Wheel Bearing Failure: What Can Happen When Driving with a Bad Wheel Bearing
Can your car still run with a faulty bearing? The technical answer might be yes, but doing so can be dangerous. In some instances, when left unattended to, a faulty wheel bearing can create hazardous conditions such as the following:
You may lose control of your vehicle.
Since a bad wheel bearing can cause the wheel/tire assembly to loosen, driving with a faulty bearing can be extremely dangerous—especially at high speeds. You could even end up losing control of your vehicle.
You will have problems with your vehicle brakes.

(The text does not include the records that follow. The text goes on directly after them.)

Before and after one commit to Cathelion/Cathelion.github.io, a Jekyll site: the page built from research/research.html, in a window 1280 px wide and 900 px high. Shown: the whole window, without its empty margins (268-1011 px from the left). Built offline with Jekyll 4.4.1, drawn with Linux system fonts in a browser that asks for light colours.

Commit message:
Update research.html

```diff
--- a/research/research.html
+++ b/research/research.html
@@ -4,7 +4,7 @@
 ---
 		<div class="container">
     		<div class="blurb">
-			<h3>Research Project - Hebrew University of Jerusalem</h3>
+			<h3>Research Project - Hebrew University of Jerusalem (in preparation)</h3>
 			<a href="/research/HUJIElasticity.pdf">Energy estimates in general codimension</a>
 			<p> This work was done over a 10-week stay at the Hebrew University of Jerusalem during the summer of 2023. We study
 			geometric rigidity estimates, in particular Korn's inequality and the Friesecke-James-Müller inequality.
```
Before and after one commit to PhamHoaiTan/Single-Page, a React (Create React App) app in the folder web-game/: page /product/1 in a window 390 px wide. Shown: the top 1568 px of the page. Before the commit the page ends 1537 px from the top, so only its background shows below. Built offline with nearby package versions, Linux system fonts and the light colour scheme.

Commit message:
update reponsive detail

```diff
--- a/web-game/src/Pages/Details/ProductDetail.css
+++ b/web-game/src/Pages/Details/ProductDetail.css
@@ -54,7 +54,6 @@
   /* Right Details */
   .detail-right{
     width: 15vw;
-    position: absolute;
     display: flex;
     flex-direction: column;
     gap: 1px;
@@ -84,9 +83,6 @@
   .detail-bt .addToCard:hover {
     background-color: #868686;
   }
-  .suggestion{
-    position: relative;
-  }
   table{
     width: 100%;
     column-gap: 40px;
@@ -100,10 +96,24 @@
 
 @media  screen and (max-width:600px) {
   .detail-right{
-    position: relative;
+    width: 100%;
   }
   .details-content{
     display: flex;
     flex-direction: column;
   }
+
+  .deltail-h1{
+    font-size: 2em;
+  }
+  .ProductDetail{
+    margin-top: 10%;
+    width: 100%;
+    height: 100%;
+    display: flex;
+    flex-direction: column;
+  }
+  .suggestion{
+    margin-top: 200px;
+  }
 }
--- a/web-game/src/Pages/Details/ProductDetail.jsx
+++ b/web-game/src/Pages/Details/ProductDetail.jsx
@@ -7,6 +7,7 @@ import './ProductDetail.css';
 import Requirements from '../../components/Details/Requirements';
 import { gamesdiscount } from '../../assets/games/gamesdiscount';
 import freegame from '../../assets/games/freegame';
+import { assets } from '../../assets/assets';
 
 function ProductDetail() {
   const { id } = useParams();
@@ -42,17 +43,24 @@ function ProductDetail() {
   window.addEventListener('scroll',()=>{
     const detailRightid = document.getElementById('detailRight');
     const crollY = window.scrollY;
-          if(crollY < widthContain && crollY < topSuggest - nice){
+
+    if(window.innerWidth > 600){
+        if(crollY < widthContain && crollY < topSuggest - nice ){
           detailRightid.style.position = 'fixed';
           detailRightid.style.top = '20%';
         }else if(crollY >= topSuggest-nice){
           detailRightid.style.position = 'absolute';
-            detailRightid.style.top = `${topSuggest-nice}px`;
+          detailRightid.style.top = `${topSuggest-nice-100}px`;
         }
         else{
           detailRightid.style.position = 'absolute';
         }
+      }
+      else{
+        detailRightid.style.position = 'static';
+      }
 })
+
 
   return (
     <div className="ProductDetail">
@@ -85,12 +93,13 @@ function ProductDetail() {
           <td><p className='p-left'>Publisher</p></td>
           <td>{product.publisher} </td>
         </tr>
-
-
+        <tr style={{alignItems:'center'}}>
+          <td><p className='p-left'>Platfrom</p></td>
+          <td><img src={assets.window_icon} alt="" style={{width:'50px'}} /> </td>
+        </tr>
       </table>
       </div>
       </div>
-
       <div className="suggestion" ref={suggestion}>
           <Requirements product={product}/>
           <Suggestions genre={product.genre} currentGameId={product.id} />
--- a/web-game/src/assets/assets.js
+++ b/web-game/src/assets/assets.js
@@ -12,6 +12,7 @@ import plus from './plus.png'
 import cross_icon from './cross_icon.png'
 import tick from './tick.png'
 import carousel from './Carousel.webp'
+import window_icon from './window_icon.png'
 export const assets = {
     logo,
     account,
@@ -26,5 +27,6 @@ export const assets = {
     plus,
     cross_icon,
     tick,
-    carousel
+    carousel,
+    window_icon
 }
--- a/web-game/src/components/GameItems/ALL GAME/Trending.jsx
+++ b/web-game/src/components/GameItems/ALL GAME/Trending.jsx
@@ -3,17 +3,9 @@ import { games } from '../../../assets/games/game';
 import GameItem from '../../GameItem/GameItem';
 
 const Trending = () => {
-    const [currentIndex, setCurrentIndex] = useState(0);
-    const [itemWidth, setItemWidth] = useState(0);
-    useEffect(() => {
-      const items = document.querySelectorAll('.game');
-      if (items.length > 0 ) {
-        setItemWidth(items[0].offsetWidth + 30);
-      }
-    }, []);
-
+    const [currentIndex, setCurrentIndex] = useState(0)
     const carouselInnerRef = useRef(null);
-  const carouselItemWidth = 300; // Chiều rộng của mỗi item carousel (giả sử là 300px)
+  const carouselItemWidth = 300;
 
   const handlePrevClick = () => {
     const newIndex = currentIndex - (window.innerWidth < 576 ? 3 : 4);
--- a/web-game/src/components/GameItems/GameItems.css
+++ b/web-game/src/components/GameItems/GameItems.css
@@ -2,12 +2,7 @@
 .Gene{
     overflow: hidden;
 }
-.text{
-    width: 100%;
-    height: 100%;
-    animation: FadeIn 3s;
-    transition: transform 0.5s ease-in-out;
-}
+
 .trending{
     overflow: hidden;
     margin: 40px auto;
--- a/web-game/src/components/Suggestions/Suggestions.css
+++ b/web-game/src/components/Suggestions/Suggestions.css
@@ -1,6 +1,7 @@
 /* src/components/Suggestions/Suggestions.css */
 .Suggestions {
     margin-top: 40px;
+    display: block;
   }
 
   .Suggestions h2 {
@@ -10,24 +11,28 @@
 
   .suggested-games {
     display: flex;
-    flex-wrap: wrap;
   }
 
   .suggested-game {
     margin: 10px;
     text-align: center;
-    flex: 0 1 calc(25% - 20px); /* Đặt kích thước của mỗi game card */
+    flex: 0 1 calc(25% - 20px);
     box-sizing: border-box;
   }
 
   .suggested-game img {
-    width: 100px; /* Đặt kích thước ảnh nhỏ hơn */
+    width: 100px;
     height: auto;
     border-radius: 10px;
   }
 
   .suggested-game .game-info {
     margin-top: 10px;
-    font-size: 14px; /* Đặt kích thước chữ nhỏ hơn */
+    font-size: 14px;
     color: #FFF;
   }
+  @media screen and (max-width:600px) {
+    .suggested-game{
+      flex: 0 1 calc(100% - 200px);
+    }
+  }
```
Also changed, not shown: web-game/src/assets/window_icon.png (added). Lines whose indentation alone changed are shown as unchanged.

A bad wheel bearing can cause the brake rotor to wobble, which can reduce braking performance. And as any driver should know, anything that causes problems with your brake system is extremely risky.
In extreme cases, your wheels can come off.
As previously mentioned, a wheel bearing allows the wheel/tire assembly to rotate. The hub portion of the bearing assembly also serves as a mounting point for the wheel and tire.
Consequently, in extreme cases, a failed wheel bearing can cause the wheel and tire to fall off completely. This may also cause you to lose control of your vehicle.
How Long Can You Drive with a Bad Wheel Bearing?
Some may say that you can drive for up to a thousand miles with a failed wheel bearing—but the thing is, this is an arbitrary claim. There’s really no telling how long you can safely drive your vehicle in this state. It would depend on the severity of the damage to your wheel bearing, present road conditions, and other factors. So, it’s best not to push your luck.
If your wheel bearing goes out while you’re on the road, it’s not advisable to keep driving. However, if there’s absolutely no alternative, make sure to maintain a slow and steady pace—do not accelerate or turn suddenly.
In the event that this happens under weather conditions that make the road slippery, immediately maneuver your vehicle to the nearest safe spot off the road.
Wheel bearing failure is a potentially dangerous situation at any time, so have your vehicle towed to the nearest mechanic and have your faulty wheel bearings replaced right away. Vehicle safety should always come first.
Also, by replacing a bad bearing early on, you can also save yourself a lot of money by avoiding possible major repairs.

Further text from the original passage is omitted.